North Kannada is also famous for water falls with numerous water falls dotting its landscape. While passing through Yellapur, we had to check out one more waterfall and this time it was Satodi. Well ... to make the long story short, it was hard getting there. The way to Satodi was about 36 kms of hard, rocky, gravel filled and confusing road. After enquiring with many and losing our way couple of times and discarding few people's advice that only an SUV / jeep can make it to through this road, we finally made it to a junction where the motoreable road ends. After walking about a km, we made it to the falls, which was less than 100 ft tall and crowded, yet wide and graceful.

Satodi falls
Satodi falls near Yellapur, North Kannada

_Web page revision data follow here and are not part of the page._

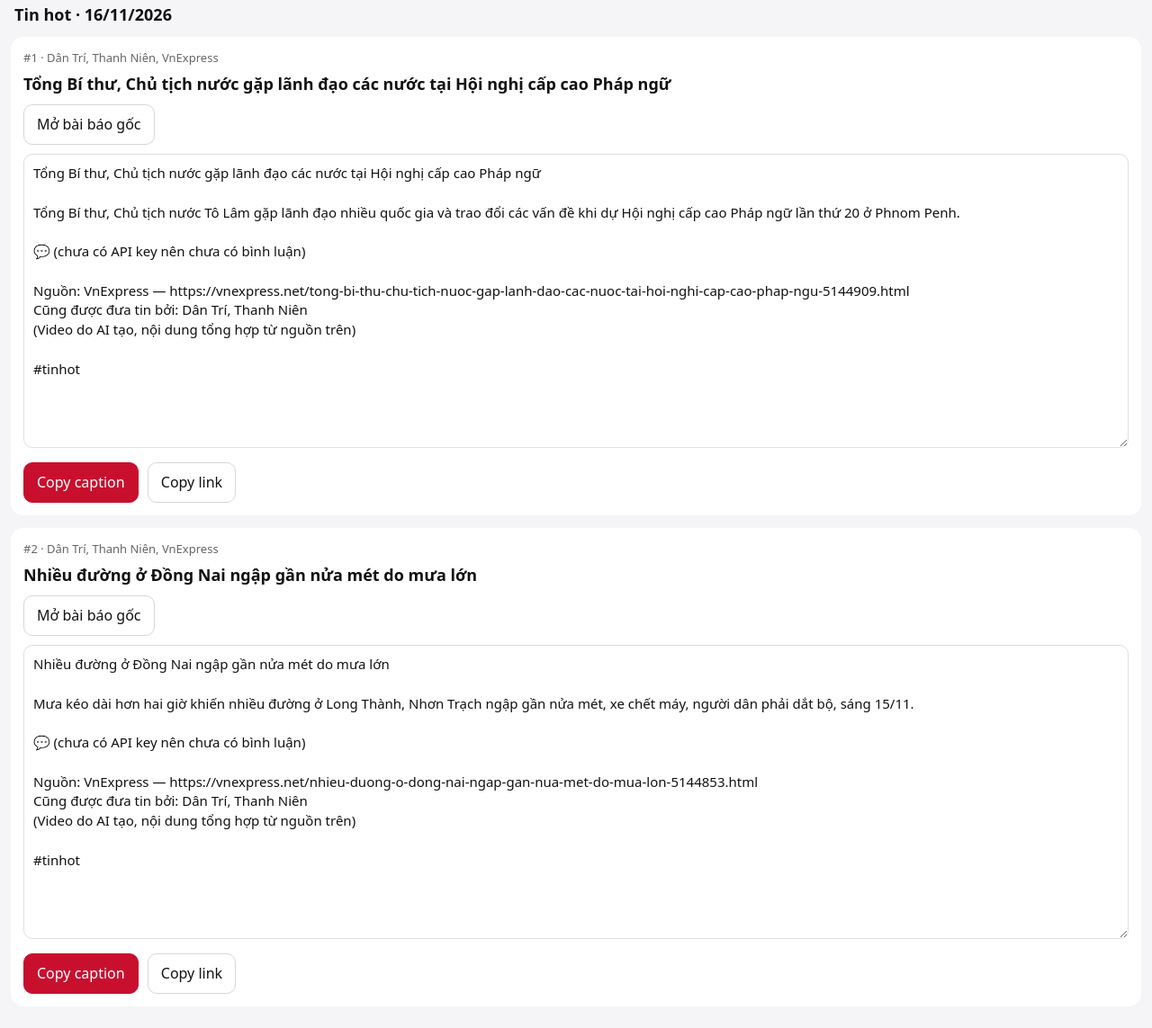
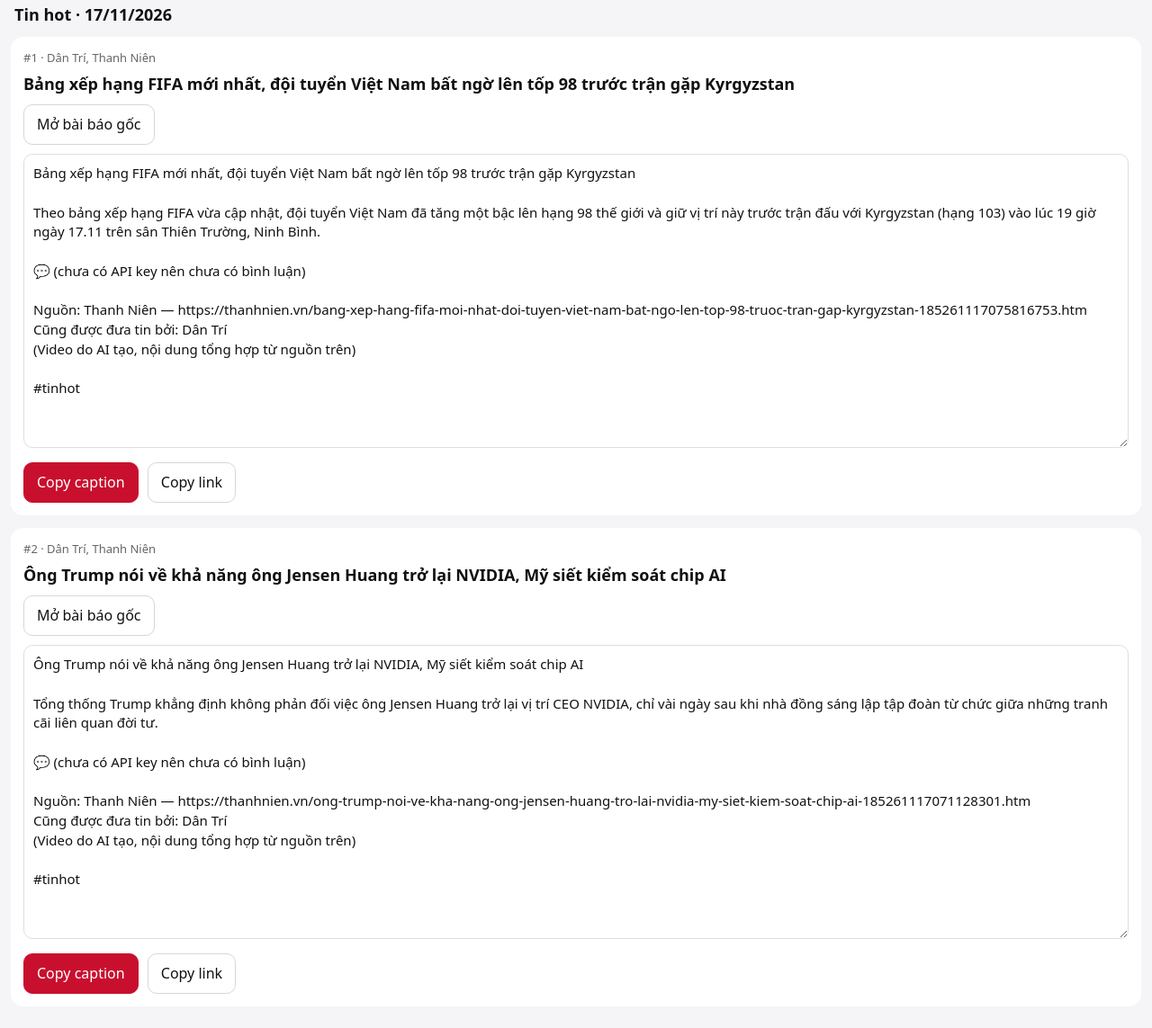
Before and after one commit to roosetup/tin-hot, a plain HTML site: page docs/index.html in a window 1280 px wide. Shown: the part 13-1156 px from the top of the page at 90% size. Drawn offline with Linux system fonts and the light colour scheme.

Commit message:
daily news

```diff
--- a/docs/index.html
+++ b/docs/index.html
@@ -1,5 +1,5 @@
 <!doctype html><html lang=vi><head><meta charset=utf-8>
-<meta name=viewport content="width=device-width,initial-scale=1"><title>Tin hot 16/11/2026</title>
+<meta name=viewport content="width=device-width,initial-scale=1"><title>Tin hot 17/11/2026</title>
 <style>:root{color-scheme:light dark;--bg:#f5f5f7;--c:#fff;--t:#111;--m:#666;--a:#c8102e}
 @media(prefers-color-scheme:dark){:root{--bg:#111;--c:#1c1c1e;--t:#eee;--m:#999}}
 body{margin:0;padding:12px;background:var(--bg);color:var(--t);font:16px/1.45 system-ui,sans-serif}
@@ -8,39 +8,39 @@ h1{font-size:18px;margin:4px 4px 12px}.card{background:var(--c);border-radius:14
 textarea{width:100%;box-sizing:border-box;font:inherit;font-size:15px;padding:10px;border-radius:10px;border:1px solid #8884;background:transparent;color:inherit;margin:10px 0}
 .btn{display:inline-block;padding:10px 14px;border-radius:10px;border:1px solid #8885;background:transparent;color:inherit;font:inherit;text-decoration:none;margin-right:6px}
 .pri{background:var(--a);border-color:var(--a);color:#fff}</style></head><body>
-<h1>Tin hot · 16/11/2026</h1><section class=card><div class=meta>#1 · Dân Trí, Thanh Niên, VnExpress</div>
-<h2>Tổng Bí thư, Chủ tịch nước gặp lãnh đạo các nước tại Hội nghị cấp cao Pháp ngữ</h2>
-<a class=btn href="https://vnexpress.net/tong-bi-thu-chu-tich-nuoc-gap-lanh-dao-cac-nuoc-tai-hoi-nghi-cap-cao-phap-ngu-5144909.html" target=_blank rel=noopener>Mở bài báo gốc</a>
-<textarea id=t0 readonly rows=14>Tổng Bí thư, Chủ tịch nước gặp lãnh đạo các nước tại Hội nghị cấp cao Pháp ngữ
+<h1>Tin hot · 17/11/2026</h1><section class=card><div class=meta>#1 · Dân Trí, Thanh Niên</div>
+<h2>Bảng xếp hạng FIFA mới nhất, đội tuyển Việt Nam bất ngờ lên tốp 98 trước trận gặp Kyrgyzstan</h2>
+<a class=btn href="https://thanhnien.vn/bang-xep-hang-fifa-moi-nhat-doi-tuyen-viet-nam-bat-ngo-len-top-98-truoc-tran-gap-kyrgyzstan-185261117075816753.htm" target=_blank rel=noopener>Mở bài báo gốc</a>
+<textarea id=t0 readonly rows=14>Bảng xếp hạng FIFA mới nhất, đội tuyển Việt Nam bất ngờ lên tốp 98 trước trận gặp Kyrgyzstan
 
-Tổng Bí thư, Chủ tịch nước Tô Lâm gặp lãnh đạo nhiều quốc gia và trao đổi các vấn đề khi dự Hội nghị cấp cao Pháp ngữ lần thứ 20 ở Phnom Penh.
+Theo bảng xếp hạng FIFA vừa cập nhật, đội tuyển Việt Nam đã tăng một bậc lên hạng 98 thế giới và giữ vị trí này trước trận đấu với Kyrgyzstan (hạng 103) vào lúc 19 giờ ngày 17.11 trên sân Thiên Trường, Ninh Bình.
 
 💬 (chưa có API key nên chưa có bình luận)
 
-Nguồn: VnExpress — https://vnexpress.net/tong-bi-thu-chu-tich-nuoc-gap-lanh-dao-cac-nuoc-tai-hoi-nghi-cap-cao-phap-ngu-5144909.html
-Cũng được đưa tin bởi: Dân Trí, Thanh Niên
+Nguồn: Thanh Niên — https://thanhnien.vn/bang-xep-hang-fifa-moi-nhat-doi-tuyen-viet-nam-bat-ngo-len-top-98-truoc-tran-gap-kyrgyzstan-185261117075816753.htm
+Cũng được đưa tin bởi: Dân Trí
 (Video do AI tạo, nội dung tổng hợp từ nguồn trên)
 
 #tinhot</textarea>
 <button class="btn pri" onclick="cp('t0',this)">Copy caption</button>
 <button class=btn onclick="cp('l0',this)">Copy link</button>
-<input id=l0 value="https://vnexpress.net/tong-bi-thu-chu-tich-nuoc-gap-lanh-dao-cac-nuoc-tai-hoi-nghi-cap-cao-phap-ngu-5144909.html" readonly hidden></section><section class=card><div class=meta>#2 · Dân Trí, Thanh Niên, VnExpress</div>
-<h2>Nhiều đường ở Đồng Nai ngập gần nửa mét do mưa lớn</h2>
-<a class=btn href="https://vnexpress.net/nhieu-duong-o-dong-nai-ngap-gan-nua-met-do-mua-lon-5144853.html" target=_blank rel=noopener>Mở bài báo gốc</a>
-<textarea id=t1 readonly rows=14>Nhiều đường ở Đồng Nai ngập gần nửa mét do mưa lớn
+<input id=l0 value="https://thanhnien.vn/bang-xep-hang-fifa-moi-nhat-doi-tuyen-viet-nam-bat-ngo-len-top-98-truoc-tran-gap-kyrgyzstan-185261117075816753.htm" readonly hidden></section><section class=card><div class=meta>#2 · Dân Trí, Thanh Niên</div>
+<h2>Ông Trump nói về khả năng ông Jensen Huang trở lại NVIDIA, Mỹ siết kiểm soát chip AI</h2>
+<a class=btn href="https://thanhnien.vn/ong-trump-noi-ve-kha-nang-ong-jensen-huang-tro-lai-nvidia-my-siet-kiem-soat-chip-ai-185261117071128301.htm" target=_blank rel=noopener>Mở bài báo gốc</a>
+<textarea id=t1 readonly rows=14>Ông Trump nói về khả năng ông Jensen Huang trở lại NVIDIA, Mỹ siết kiểm soát chip AI
 
-Mưa kéo dài hơn hai giờ khiến nhiều đường ở Long Thành, Nhơn Trạch ngập gần nửa mét, xe chết máy, người dân phải dắt bộ, sáng 15/11.
+Tổng thống Trump khẳng định không phản đối việc ông Jensen Huang trở lại vị trí CEO NVIDIA, chỉ vài ngày sau khi nhà đồng sáng lập tập đoàn từ chức giữa những tranh cãi liên quan đời tư.
 
 💬 (chưa có API key nên chưa có bình luận)
 
-Nguồn: VnExpress — https://vnexpress.net/nhieu-duong-o-dong-nai-ngap-gan-nua-met-do-mua-lon-5144853.html
-Cũng được đưa tin bởi: Dân Trí, Thanh Niên
+Nguồn: Thanh Niên — https://thanhnien.vn/ong-trump-noi-ve-kha-nang-ong-jensen-huang-tro-lai-nvidia-my-siet-kiem-soat-chip-ai-185261117071128301.htm
+Cũng được đưa tin bởi: Dân Trí
 (Video do AI tạo, nội dung tổng hợp từ nguồn trên)
 
 #tinhot</textarea>
 <button class="btn pri" onclick="cp('t1',this)">Copy caption</button>
 <button class=btn onclick="cp('l1',this)">Copy link</button>
-<input id=l1 value="https://vnexpress.net/nhieu-duong-o-dong-nai-ngap-gan-nua-met-do-mua-lon-5144853.html" readonly hidden></section>
+<input id=l1 value="https://thanhnien.vn/ong-trump-noi-ve-kha-nang-ong-jensen-huang-tro-lai-nvidia-my-siet-kiem-soat-chip-ai-185261117071128301.htm" readonly hidden></section>
 <script>function cp(id,b){var e=document.getElementById(id),v=e.value;
 (navigator.clipboard?navigator.clipboard.writeText(v):Promise.reject()).catch(function(){e.hidden=false;e.select();document.execCommand('copy')}).then(function(){var o=b.textContent;b.textContent='Đã copy ✓';setTimeout(function(){b.textContent=o},1500)})}</script>
 </body></html>
```
Also changed, not shown: docs/latest.json (+8 -10 lines).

Next destination was Hosapete (Hospet), near Hampi and we were late yet again after a long tiring drive to Satodi. It was dark by the time and the road from Hubballi (Hubli) to Hosapete was unknown to me (Part of NH63 connecting Ankola, near Karwar to Gooty near Ananthapur in Hyderabad, via Yellapur, Hubballi, Gadag, Koppal, Hosapete, Ballary / Bellary and Guntakkal). We drove slowly past Gadag, had dinner @ Kamat Yatri Nivas, Koppal and reached Hosapete by about 10. This is when we realized that the Hampi utsav was going on and it is very hard to get accomodation at Hosapete or Hampi at this time. After checking up few hotels, we got an over priced room in one of the hotels. Damn ... wasnt Goa better???

Temple @ Hampi
A Temple Gate @ Hampi

We didnt spend much time @ Hampi, about 13 kms of Hosapete. Just drove around the place, some snaps at couple of gates and we were headed towards Ballary and then towards Ananthapur. This part of the world is pathetic, totally famished people and non-existant roads. Looked like canals are the only places were water is available and people crowded those places for literally everything. Fine ... since the roads were anyway bad, we decided to take a state road to Ananthapur, starting just before the Karnataka - Andhra Pradesh border. This turned out to be a good move finally since, this state road was better than the NH63 past Hubballi.

The rest of the journey was trivial. We were at Ananthapur by about 1.30, having lunch (rice-curd-dal) at a road side dhaba by 2, outer ring road by 4.30 and home by 5. At home, the trip meter read 2900 kms. It was indeed a long journey, taking about 9 days but we were both ready for more. Versa did stand up to the challenge, without any trouble whatsoever, especially @ the trying terrain near Satodi. It needed a service to get ready for the next time I sing "On the road again ..." :)

Mumbai trip was special for me in many ways, but the most important one being the fact that, this is the first time I drove past South India. Hopefully this is the first of many more to come. This was my first time in Mumbai city itself, but this happening city obviously needed much more attention!

© 2019 Sandeep Unnimadhavan